OKLAHOMA CITY (AP) _ Evidence from a privately funded merit pay plan in elementary schools in Arkansas suggest the idea is worth trying, a University of Arkansas education policy expert said Tuesday.
``This is a promising strategy. It's worth trying and evaluating rigorously,'' Gary Ritter told a House committee in its first meeting on merit pay, which is being pushed by House Speaker Lance Cargill, R-Harrah.
Ritter said a pilot project at elementary schools in Little Rock showed increases in math scores. He also said teachers, according to a survey, reported having a positive work environment. Teachers in the project made bonuses of up to $11,000.
``There is some evidence that it can be useful, but not overwhelming evidence yet,'' he said of the use of merit pay to improve student achievement.
Cargill said Ritter's testimony contradicts many myths surrounding merit pay, or performance pay, including a charge that such systems create ``negative competition'' that hurts collaboration among teachers.
``Whatever performance pay system we develop in Oklahoma, it's clear that the days of one-size-fits-all pay raises are over,'' he said.
Tuesday's hearing was the first of five that will run through Oct. 9. The next, set for Sept. 11, will include testimony from school officials and teacher organizations.
The hearings are being conducted by the House Education Committee. ``With these hearings, we're simply trying to develop a plan that pays teachers as professionals,'' said Rep. Tad Jones, R-Claremore, committee chairman.
Roy Bishop, president of the Oklahoma Education Association, said Ritter indicated merit pay ``won't work if this is the only way to give salary increases.''
``The program shouldn't be used to get us to the regional average in teacher salaries,'' Bishop said. ``It's been our stand all along that the elected leadership of this state made a commitment to get us to the regional average this year. Right now, we are over $1,000 below that average and for them to abandon that plan and to discuss this issue is not acceptable to us.''
He said various merit pay programs around the country have ``collapsed under their own weight'' because lawmakers did not appropriate enough money to create a fair system.
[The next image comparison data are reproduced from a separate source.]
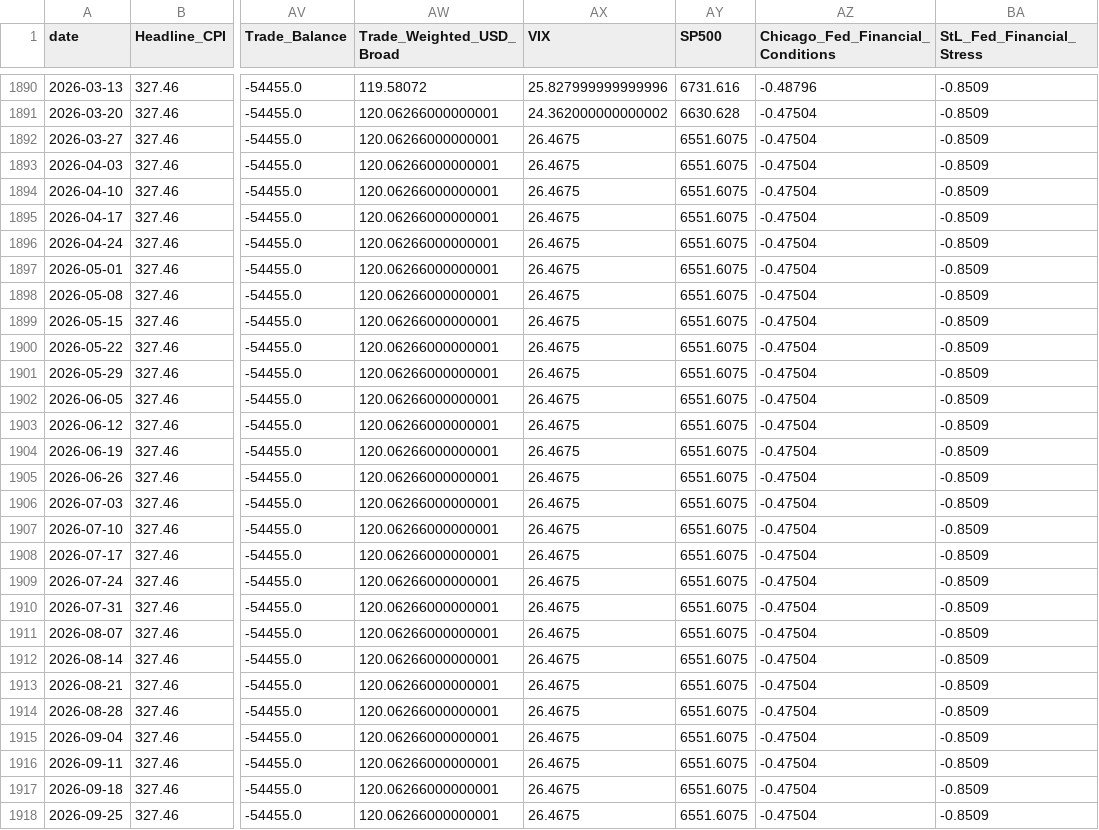
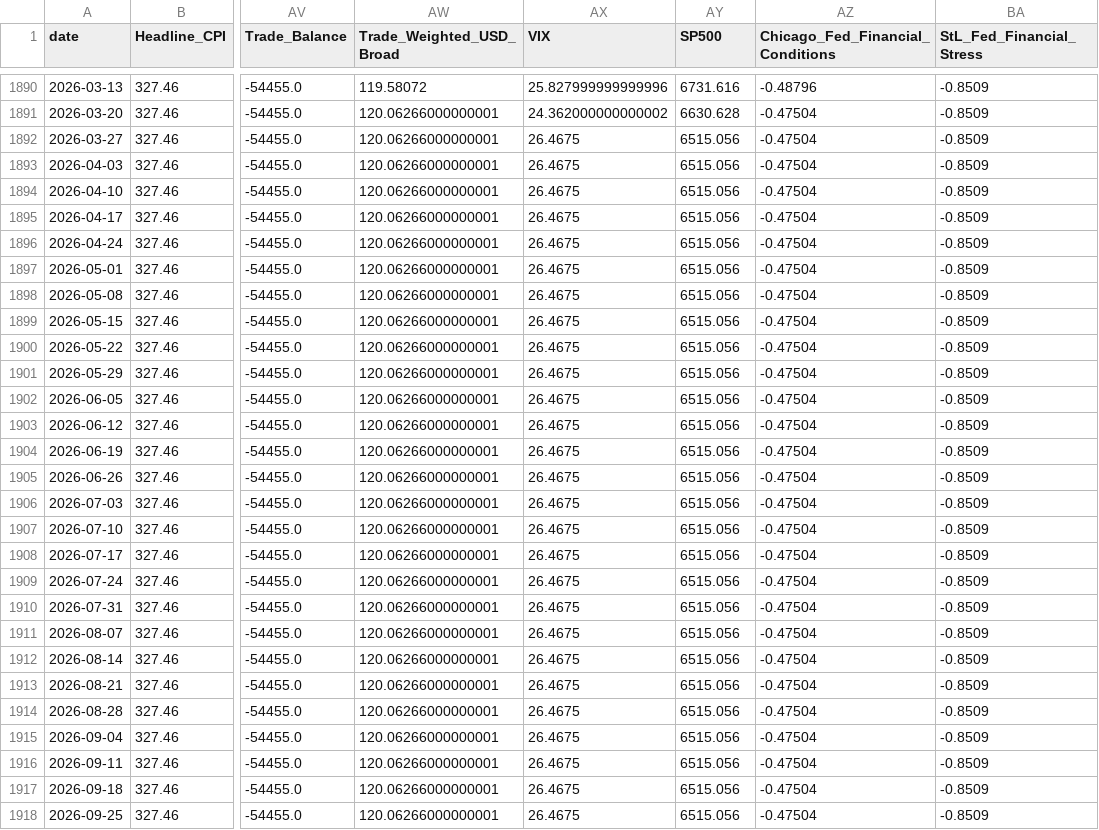
Before and after one commit to iasolb/FRED_DebtAnalysis, a CSV file: data/fred_master.csv, drawn as a sheet; only a part is shown, gaps mark what is left out; the diff covers the shown part only; the diff names each change by its address in the sheet, - before the commit and + after, or states it on an @@ line.

Commit message:
update for todays data and rerun notebooks

```diff
--- a/data/fred_master.csv
+++ b/data/fred_master.csv
-AY1892:AY1918 (SP500): 6551.6075
+AY1892:AY1918 (SP500): 6515.056
```
Also changed, not shown: 67 edited cells elsewhere in this file, 7 other files.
``Our biggest concern is the speaker in this case is not keeping his promise of getting us to the regional average. We'll be glad to talk about this type of program when we get there.''